Version difference data
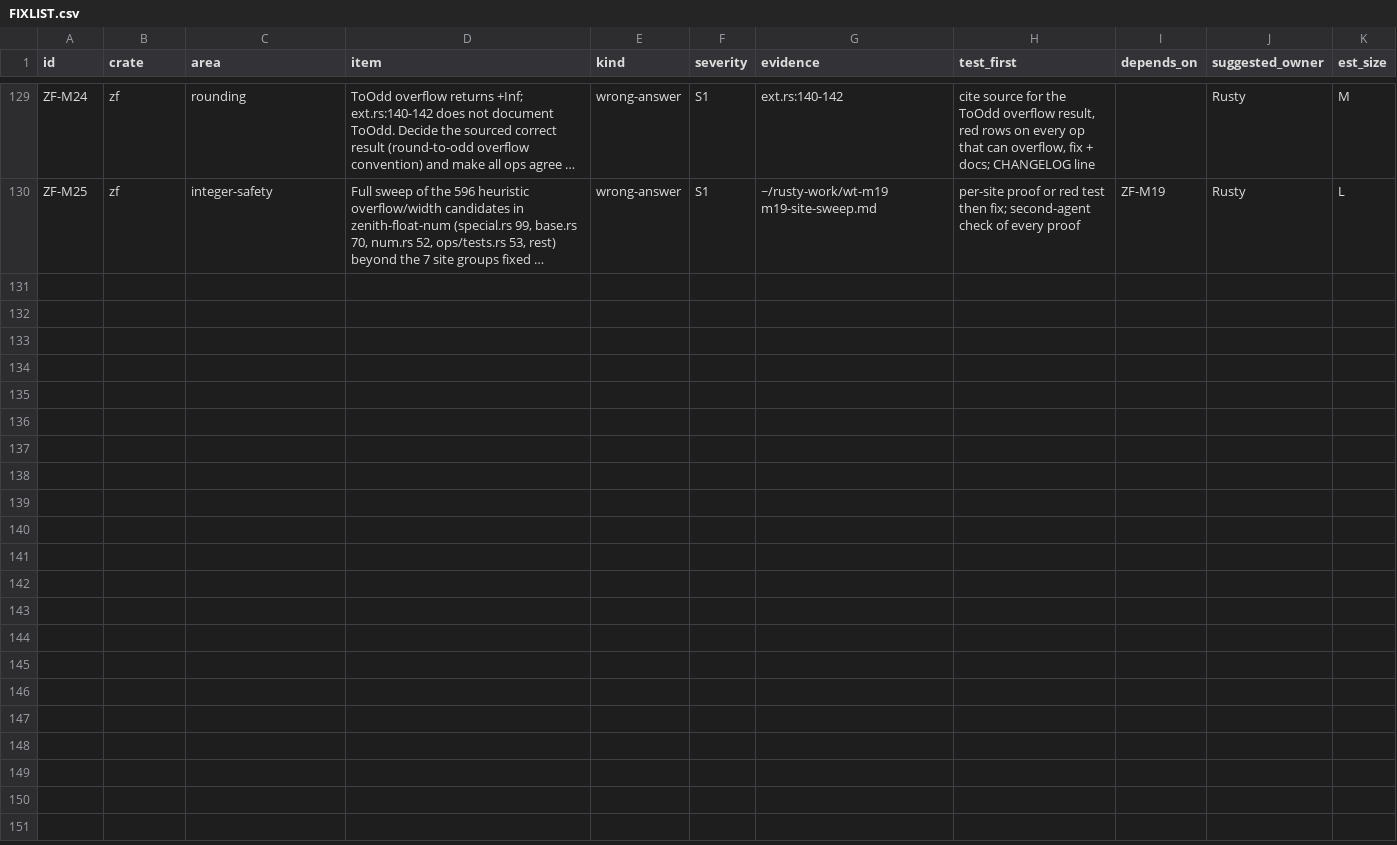
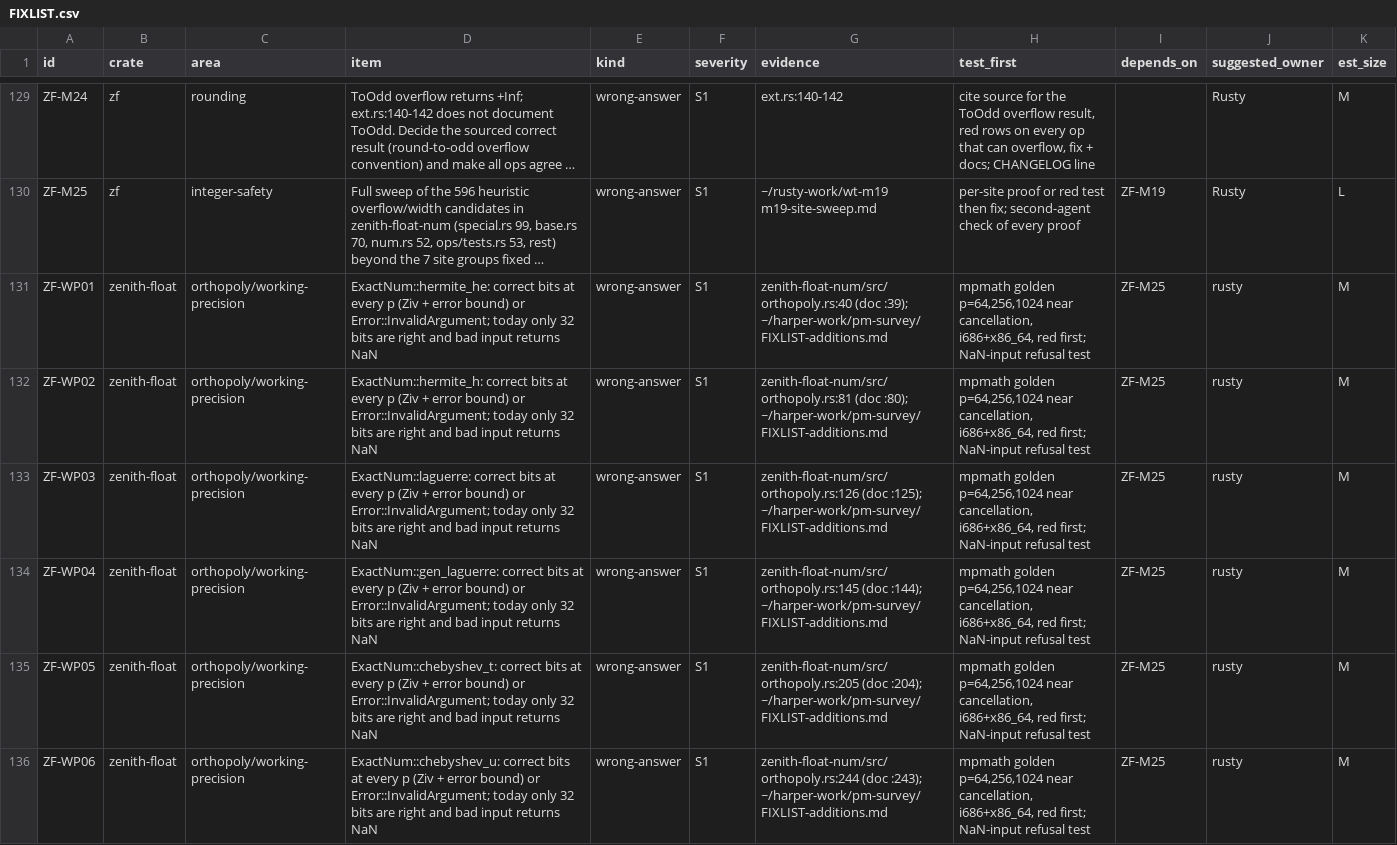
Before and after one commit to jscarr64/zenith-float, a CSV file: docs/test-plan/inputs/FIXLIST.csv, drawn as a sheet; only a part is shown, gaps mark what is left out; long unchanged cells end in …; the diff covers the shown part only; the diff names each change by its address in the sheet, - before the commit and + after, or states it on an @@ line.

Commit message:
precision matrix v5: rule f full-record parse, no UNCLEAR/either-or, FIXLIST re-pin (Spence review 4)
1. pm_coverage.pl v2 rule f: parses full 7-field records (design s17.1), expected
   provenance from --manifest (key=value). FAIL on dup id (first kept), unknown id,
   malformed, zf_sha/zb_sha/env_name/env_hash/gen_sha256 mismatch, missing, non-PASS.
   Tamper (each red alone, control green; dir deleted): logs 1734-pmrev5-tamper-*.
2. design s19: PM-1 kill/resume selftest verified with fixed rule f = PM-1 exit criterion.
3. Re-pinned FIXLIST.csv (9fc4a7a5...) and SUMMARY.md (a7af866c...); SHA256SUMS OK.
   ZF-04 = 29; 10 signed-zero rows cite ZF-D01 (:141); ZF-WP01..10 (:131-140) -> N=5.
4. UNCLEAR 29 -> 0, either/or 3698 -> 0; one pin per row or [PM1-UNPINNED] (+61).
   lint.pl v4 rejects UNCLEAR / or / either / ' | ', exits 1 on BAD.
   Rows 24620 -> 24628 (+8: no-sign-change x2, bad-step-interval, degenerate x4,
   raw-parts-invalid); 3707 rows changed.
5. Real tables: lint rc=0 clean; pm-coverage rc rc=1 (a=658 b=3357 c=19750 d=1057
   e=0 f not evaluated); design-stage rc=0 structural PASS.
sha256: gen_edges.pl 1cfb887f..., lint.pl 2b60ef1e..., pm_coverage.pl 66ec4259...,
edges.csv 836bac0e...
Logs: ~/pop-logs/harper/2026-10-30/17{26..36}-pmrev5-*.log

Agent: Harper

```diff
--- a/docs/test-plan/inputs/FIXLIST.csv
+++ b/docs/test-plan/inputs/FIXLIST.csv
+row 131: ZF-WP01 | zenith-float | orthopoly/working-precision | ExactNum::hermite_he: correct bits at every p (Ziv + error bound) or Error::InvalidArgument; today only 32 bits are right and bad input returns NaN | wrong-answer | S1 | zenith-float-num/src/orthopoly.rs:40 (doc :39); ~/harper-work/pm-survey/FIXLIST-additions.md | mpmath golden p=64,256,1024 near cancellation, i686+x86_64, red first; NaN-input refusal test | ZF-M25 | rusty | M
+row 132: ZF-WP02 | zenith-float | orthopoly/working-precision | ExactNum::hermite_h: correct bits at every p (Ziv + error bound) or Error::InvalidArgument; today only 32 bits are right and bad input returns NaN | wrong-answer | S1 | zenith-float-num/src/orthopoly.rs:81 (doc :80); ~/harper-work/pm-survey/FIXLIST-additions.md | mpmath golden p=64,256,1024 near cancellation, i686+x86_64, red first; NaN-input refusal test | ZF-M25 | rusty | M
+row 133: ZF-WP03 | zenith-float | orthopoly/working-precision | ExactNum::laguerre: correct bits at every p (Ziv + error bound) or Error::InvalidArgument; today only 32 bits are right and bad input returns NaN | wrong-answer | S1 | zenith-float-num/src/orthopoly.rs:126 (doc :125); ~/harper-work/pm-survey/FIXLIST-additions.md | mpmath golden p=64,256,1024 near cancellation, i686+x86_64, red first; NaN-input refusal test | ZF-M25 | rusty | M
+row 134: ZF-WP04 | zenith-float | orthopoly/working-precision | ExactNum::gen_laguerre: correct bits at every p (Ziv + error bound) or Error::InvalidArgument; today only 32 bits are right and bad input returns NaN | wrong-answer | S1 | zenith-float-num/src/orthopoly.rs:145 (doc :144); ~/harper-work/pm-survey/FIXLIST-additions.md | mpmath golden p=64,256,1024 near cancellation, i686+x86_64, red first; NaN-input refusal test | ZF-M25 | rusty | M
+row 135: ZF-WP05 | zenith-float | orthopoly/working-precision | ExactNum::chebyshev_t: correct bits at every p (Ziv + error bound) or Error::InvalidArgument; today only 32 bits are right and bad input returns NaN | wrong-answer | S1 | zenith-float-num/src/orthopoly.rs:205 (doc :204); ~/harper-work/pm-survey/FIXLIST-additions.md | mpmath golden p=64,256,1024 near cancellation, i686+x86_64, red first; NaN-input refusal test | ZF-M25 | rusty | M
+row 136: ZF-WP06 | zenith-float | orthopoly/working-precision | ExactNum::chebyshev_u: correct bits at every p (Ziv + error bound) or Error::InvalidArgument; today only 32 bits are right and bad input returns NaN | wrong-answer | S1 | zenith-float-num/src/orthopoly.rs:244 (doc :243); ~/harper-work/pm-survey/FIXLIST-additions.md | mpmath golden p=64,256,1024 near cancellation, i686+x86_64, red first; NaN-input refusal test | ZF-M25 | rusty | M
```
Also changed, not shown: 5 added rows and 2 edited cells elsewhere in this file, docs/test-plan/pm-shards.csv, docs/test-plan/pm5-spotcheck-n.csv, 7 other files.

* The task
Only the pictures may be dropped; print every record exactly as given.

* Answer to this task
Before and after one commit to jscarr64/zenith-float, a CSV file: docs/test-plan/inputs/FIXLIST.csv, drawn as a sheet; only a part is shown, gaps mark what is left out; long unchanged cells end in …; the diff covers the shown part only; the diff names each change by its address in the sheet, - before the commit and + after, or states it on an @@ line.

Commit message:
precision matrix v5: rule f full-record parse, no UNCLEAR/either-or, FIXLIST re-pin (Spence review 4)
1. pm_coverage.pl v2 rule f: parses full 7-field records (design s17.1), expected
   provenance from --manifest (key=value). FAIL on dup id (first kept), unknown id,
   malformed, zf_sha/zb_sha/env_name/env_hash/gen_sha256 mismatch, missing, non-PASS.
   Tamper (each red alone, control green; dir deleted): logs 1734-pmrev5-tamper-*.
2. design s19: PM-1 kill/resume selftest verified with fixed rule f = PM-1 exit criterion.
3. Re-pinned FIXLIST.csv (9fc4a7a5...) and SUMMARY.md (a7af866c...); SHA256SUMS OK.
   ZF-04 = 29; 10 signed-zero rows cite ZF-D01 (:141); ZF-WP01..10 (:131-140) -> N=5.
4. UNCLEAR 29 -> 0, either/or 3698 -> 0; one pin per row or [PM1-UNPINNED] (+61).
   lint.pl v4 rejects UNCLEAR / or / either / ' | ', exits 1 on BAD.
   Rows 24620 -> 24628 (+8: no-sign-change x2, bad-step-interval, degenerate x4,
   raw-parts-invalid); 3707 rows changed.
5. Real tables: lint rc=0 clean; pm-coverage rc rc=1 (a=658 b=3357 c=19750 d=1057
   e=0 f not evaluated); design-stage rc=0 structural PASS.
sha256: gen_edges.pl 1cfb887f..., lint.pl 2b60ef1e..., pm_coverage.pl 66ec4259...,
edges.csv 836bac0e...
Logs: ~/pop-logs/harper/2026-10-30/17{26..36}-pmrev5-*.log

Agent: Harper

```diff
--- a/docs/test-plan/inputs/FIXLIST.csv
+++ b/docs/test-plan/inputs/FIXLIST.csv
+row 131: ZF-WP01 | zenith-float | orthopoly/working-precision | ExactNum::hermite_he: correct bits at every p (Ziv + error bound) or Error::InvalidArgument; today only 32 bits are right and bad input returns NaN | wrong-answer | S1 | zenith-float-num/src/orthopoly.rs:40 (doc :39); ~/harper-work/pm-survey/FIXLIST-additions.md | mpmath golden p=64,256,1024 near cancellation, i686+x86_64, red first; NaN-input refusal test | ZF-M25 | rusty | M
+row 132: ZF-WP02 | zenith-float | orthopoly/working-precision | ExactNum::hermite_h: correct bits at every p (Ziv + error bound) or Error::InvalidArgument; today only 32 bits are right and bad input returns NaN | wrong-answer | S1 | zenith-float-num/src/orthopoly.rs:81 (doc :80); ~/harper-work/pm-survey/FIXLIST-additions.md | mpmath golden p=64,256,1024 near cancellation, i686+x86_64, red first; NaN-input refusal test | ZF-M25 | rusty | M
+row 133: ZF-WP03 | zenith-float | orthopoly/working-precision | ExactNum::laguerre: correct bits at every p (Ziv + error bound) or Error::InvalidArgument; today only 32 bits are right and bad input returns NaN | wrong-answer | S1 | zenith-float-num/src/orthopoly.rs:126 (doc :125); ~/harper-work/pm-survey/FIXLIST-additions.md | mpmath golden p=64,256,1024 near cancellation, i686+x86_64, red first; NaN-input refusal test | ZF-M25 | rusty | M
+row 134: ZF-WP04 | zenith-float | orthopoly/working-precision | ExactNum::gen_laguerre: correct bits at every p (Ziv + error bound) or Error::InvalidArgument; today only 32 bits are right and bad input returns NaN | wrong-answer | S1 | zenith-float-num/src/orthopoly.rs:145 (doc :144); ~/harper-work/pm-survey/FIXLIST-additions.md | mpmath golden p=64,256,1024 near cancellation, i686+x86_64, red first; NaN-input refusal test | ZF-M25 | rusty | M
+row 135: ZF-WP05 | zenith-float | orthopoly/working-precision | ExactNum::chebyshev_t: correct bits at every p (Ziv + error bound) or Error::InvalidArgument; today only 32 bits are right and bad input returns NaN | wrong-answer | S1 | zenith-float-num/src/orthopoly.rs:205 (doc :204); ~/harper-work/pm-survey/FIXLIST-additions.md | mpmath golden p=64,256,1024 near cancellation, i686+x86_64, red first; NaN-input refusal test | ZF-M25 | rusty | M
+row 136: ZF-WP06 | zenith-float | orthopoly/working-precision | ExactNum::chebyshev_u: correct bits at every p (Ziv + error bound) or Error::InvalidArgument; today only 32 bits are right and bad input returns NaN | wrong-answer | S1 | zenith-float-num/src/orthopoly.rs:244 (doc :243); ~/harper-work/pm-survey/FIXLIST-additions.md | mpmath golden p=64,256,1024 near cancellation, i686+x86_64, red first; NaN-input refusal test | ZF-M25 | rusty | M
```
Also changed, not shown: 5 added rows and 2 edited cells elsewhere in this file, docs/test-plan/pm-shards.csv, docs/test-plan/pm5-spotcheck-n.csv, 7 other files.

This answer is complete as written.